The New York city employe who
wanted his salary cut 16 per cent, was
not such a freak after all. He had a
string tied to the offer. What he asked
for was a general revision downward,
not to exclude the controller's own
pay, expressing a willingness to suffer
himself If the rest did, and explaining
why all of them ought td. Evidently he
felt safe in anticipating the answer,
which was a quick-fire decision by the
controller that he had no authority In
law to make any such change of sal
ary scale. As things turned out. the
city employe got a neat little indict
ment of public salary methods into
print and kept his own wage Intact
22.50 to 25.00 I D-40
Suits formerly priced Aj A A
28.00 to 30 00 I alO
5.00 skirts 0 95
10.00 skirts 00
12 50 skirts 0 00
You never heard of The Boston putting on a "fake" sale, or juggling the prices, or offer
ing anti-dated goods as the "real thing. We unload in season no matter what the sacrifice
of profit is. This sale is no exception to the general rule. Saturday is the last day.
AT THE BOSTON

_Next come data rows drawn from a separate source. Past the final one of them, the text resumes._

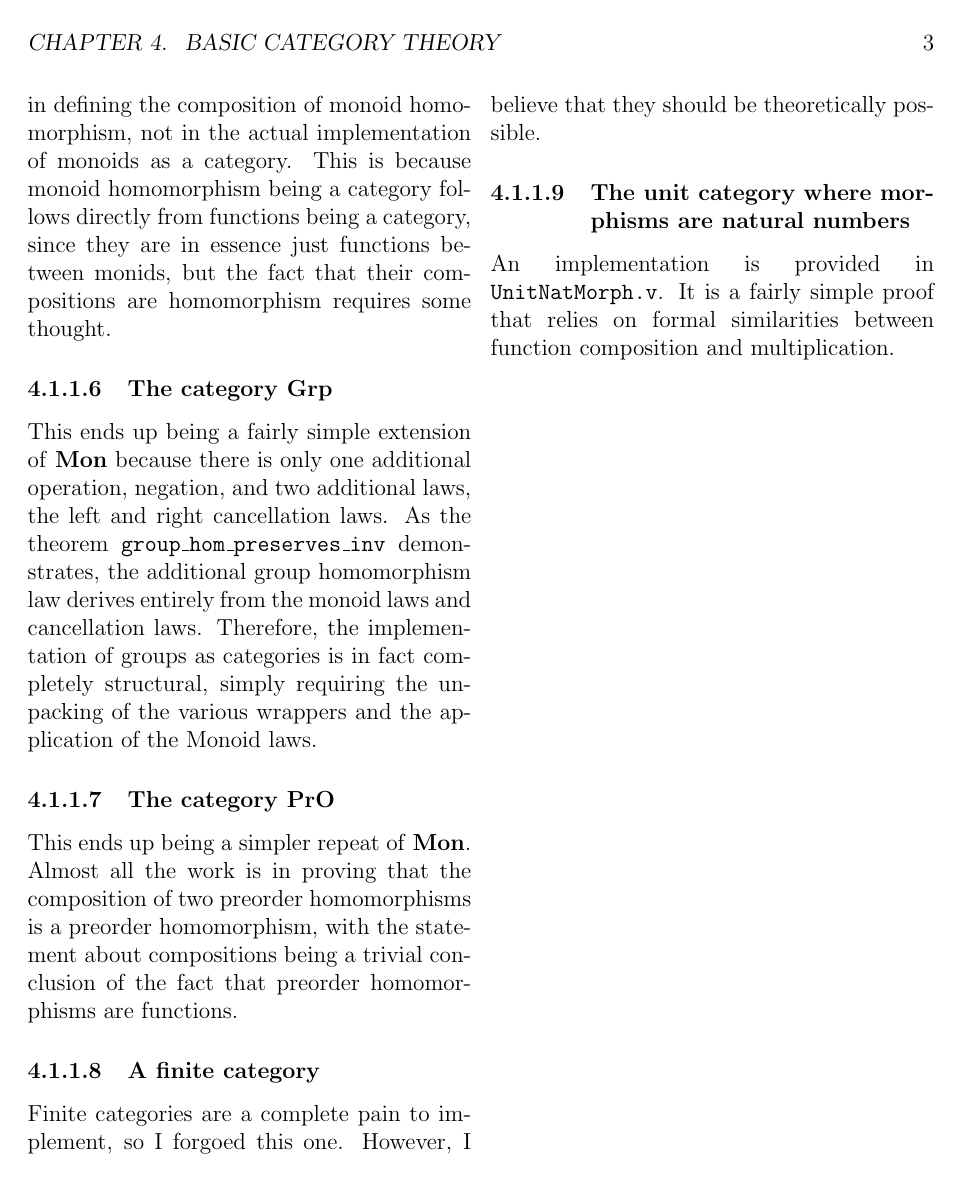
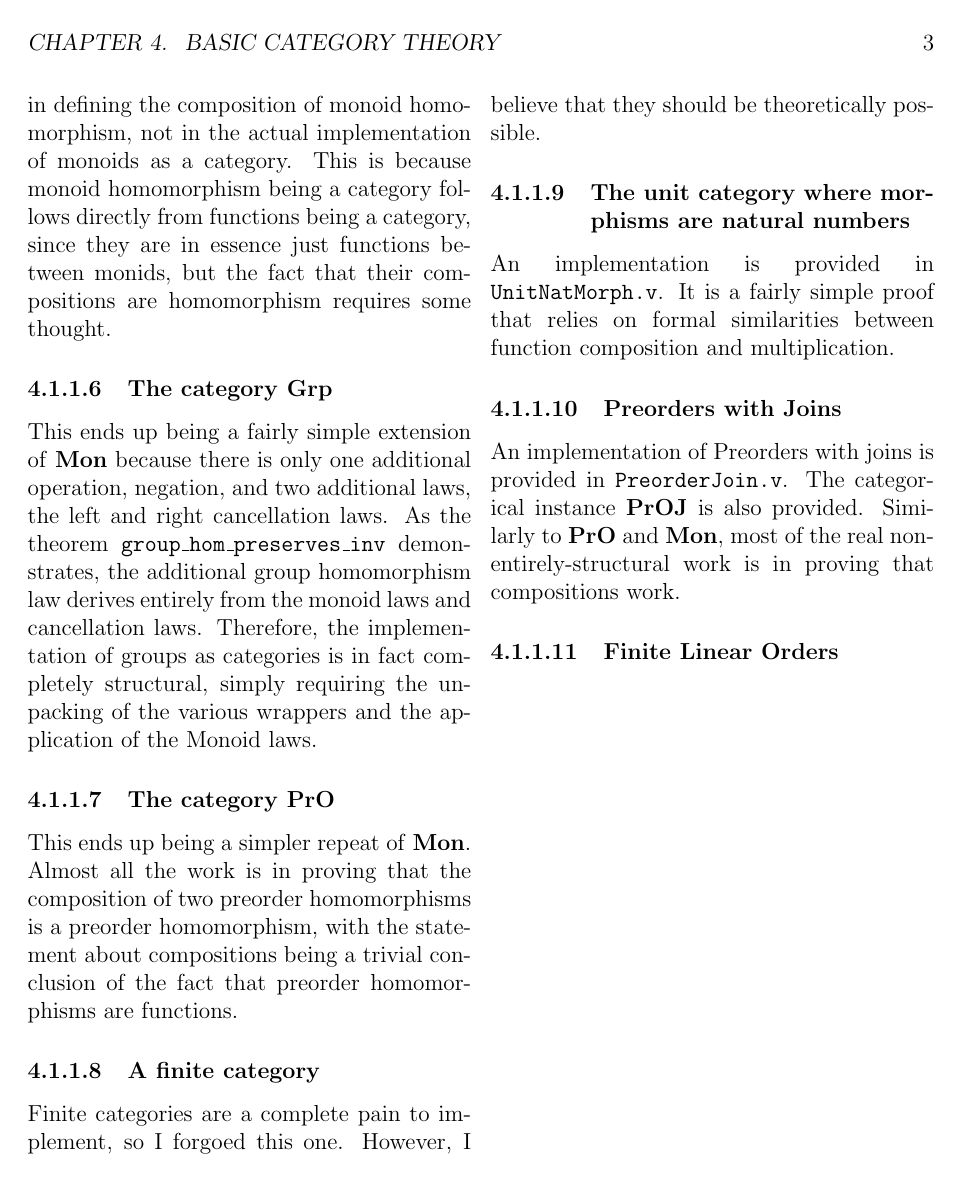
Before and after one commit to kavigupta/ct4s-examples, a LaTeX thesis (ct4s-companion-notes.tex): page 3 of 3. Compiled offline with pdfLaTeX.

Commit message:
Added preorders with joins

```diff
--- a/ct4s-companion-notes.tex
+++ b/ct4s-companion-notes.tex
@@ -103,6 +103,13 @@ I believe that they should be theoretically possible.
 An implementation is provided in \texttt{UnitNatMorph.v}. It is a fairly simple
 proof that relies on formal similarities between function composition and multiplication.
 
+\subsubsection{Preorders with Joins}
 
+An implementation of Preorders with joins is provided in \texttt{PreorderJoin.v}.
+The categorical instance \textbf{PrOJ} is also provided. Similarly to \textbf{PrO}
+and \textbf{Mon}, most of the real non-entirely-structural work is in proving that
+compositions work.
+
+\subsubsection{Finite Linear Orders}
 
 \end{document}
```
Also changed, not shown: 2 other files.
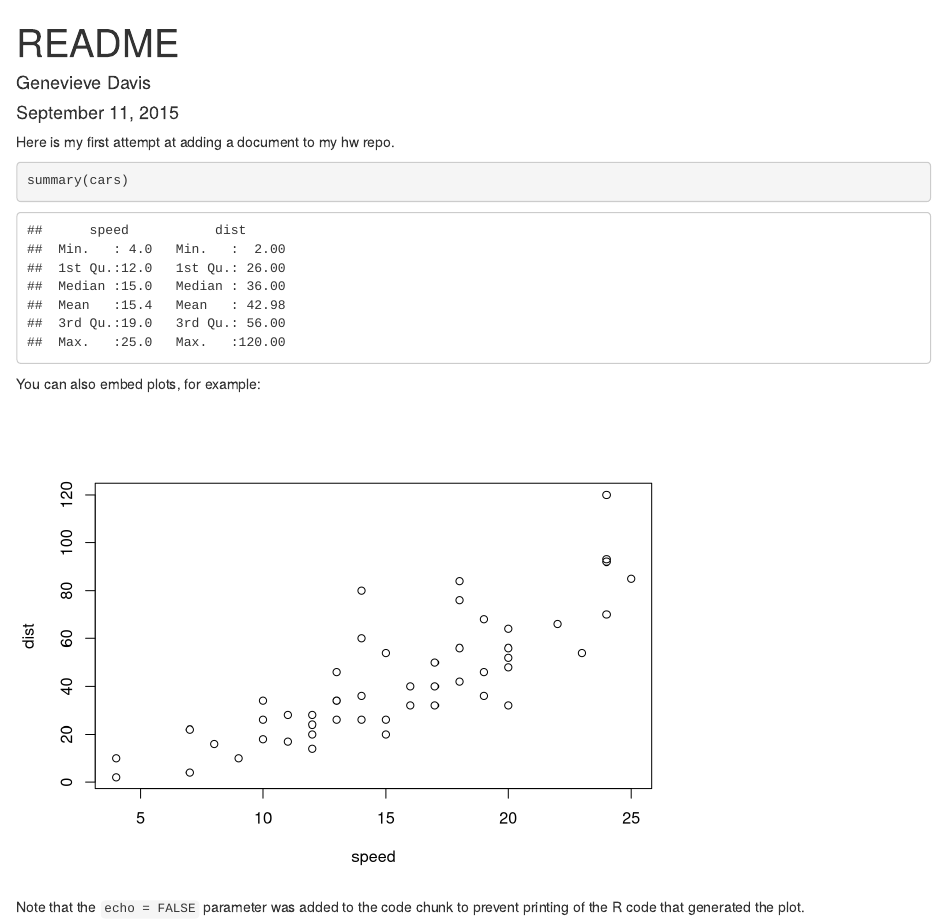
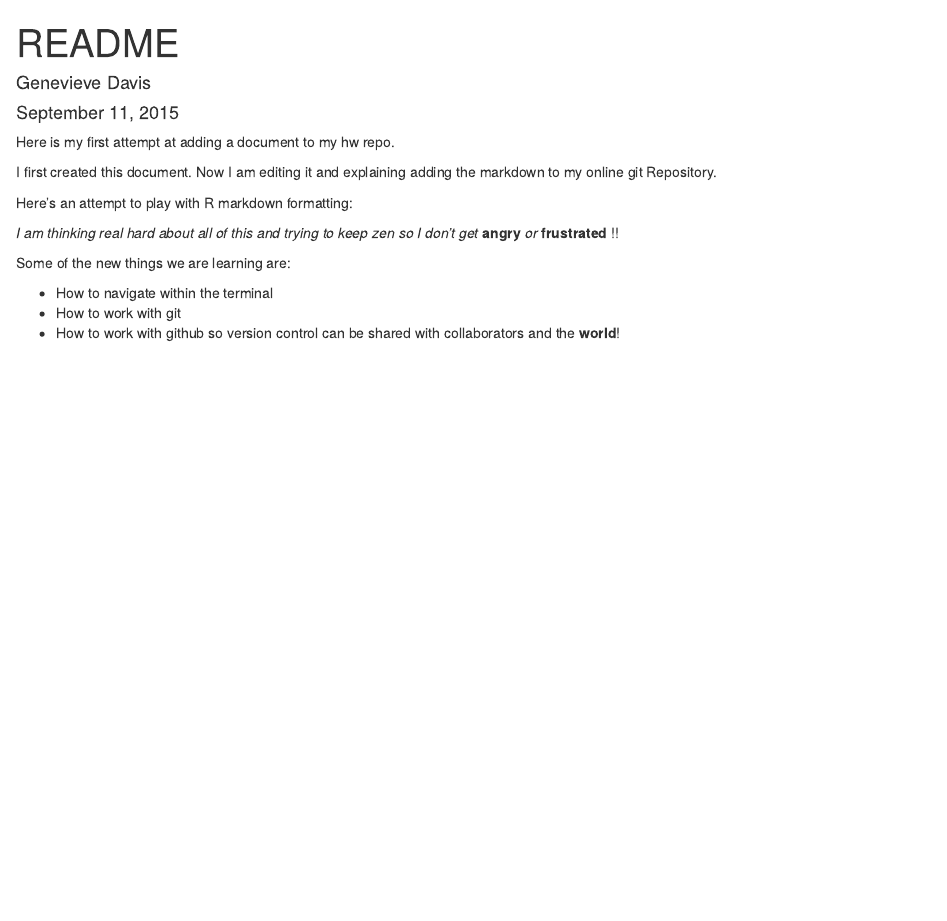
Before and after one commit to GenevieveDavis/BIOL-653-Davis-Genevieve, an R Markdown document (README.Rmd): the page in a window 1100 px wide, from its top. Rendered offline with R 4.5, knitr and Pandoc, with nearby package versions.

Commit message:
added explanation and formatting for homework

````diff
--- a/README.Rmd
+++ b/README.Rmd
@@ -7,14 +7,14 @@ output: html_document
 
 Here is my first attempt at adding a document to my hw repo.
 
-```{r}
-summary(cars)
-```
+I first created this document.  Now I am editing it and explaining adding the markdown to my online git Repository.
 
-You can also embed plots, for example:
+Here's an attempt to play with R markdown formatting:
 
-```{r, echo=FALSE}
-plot(cars)
-```
+*I am thinking real hard about all of this and trying to keep zen so I don't get* **angry** *or* **frustrated** !!
 
-Note that the `echo = FALSE` parameter was added to the code chunk to prevent printing of the R code that generated the plot.
+Some of the new things we are learning are:
+
+- How to navigate within the terminal
+- How to work with git
+- How to work with github so version control can be shared with collaborators and the **world**!
````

Women and Misses Exclusive Outfitters Union Block, Williston, N. D.
3.50 waists A AA
Reg. 4.50 to 5.00 A QQ
waist at £awO
50 waists 5.50 to A AA
6.00 at. OavO
3.75 ladies pumps and A AA
oxfords at £*OC
3.00 ladies pumps and A AJf
2.00 ladies pumps and 4 PA
oxtords at I i9U
1.75 ladies pumps and 4 AA
oxfords at I iOh
The Savings Loan & Trust Company
Home Office, Minot, N. D.
Resources: One Quarter Million Dollars
Williston Branch Office
Room 8, Rawaon Block. Phone 356
We have an unlimited amount of money for Farm Loans and
for loans on City Homes
Low Rates. Privilege* Payments. Money Advanced
Papers Drawn at this Office
The Savings Loan & Trust Company
Geo. E. Youmans, Manager Williston Office
If it's a reasonable want
Graphic want ads will supply it.